__TASK DIRECTIONS__
If a line in the records below holds the word "correctos", copy it.
____ DATA FOR THE TASK
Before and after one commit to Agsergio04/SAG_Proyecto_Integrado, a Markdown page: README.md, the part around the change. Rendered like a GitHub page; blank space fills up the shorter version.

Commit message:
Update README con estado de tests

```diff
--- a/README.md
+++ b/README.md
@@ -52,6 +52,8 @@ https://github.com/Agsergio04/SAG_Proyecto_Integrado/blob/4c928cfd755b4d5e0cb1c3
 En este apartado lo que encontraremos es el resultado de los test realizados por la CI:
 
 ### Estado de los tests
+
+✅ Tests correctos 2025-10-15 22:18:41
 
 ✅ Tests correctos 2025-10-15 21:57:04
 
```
________
__REPLY__
+✅ Tests correctos 2025-10-15 22:18:41
 ✅ Tests correctos 2025-10-15 21:57:04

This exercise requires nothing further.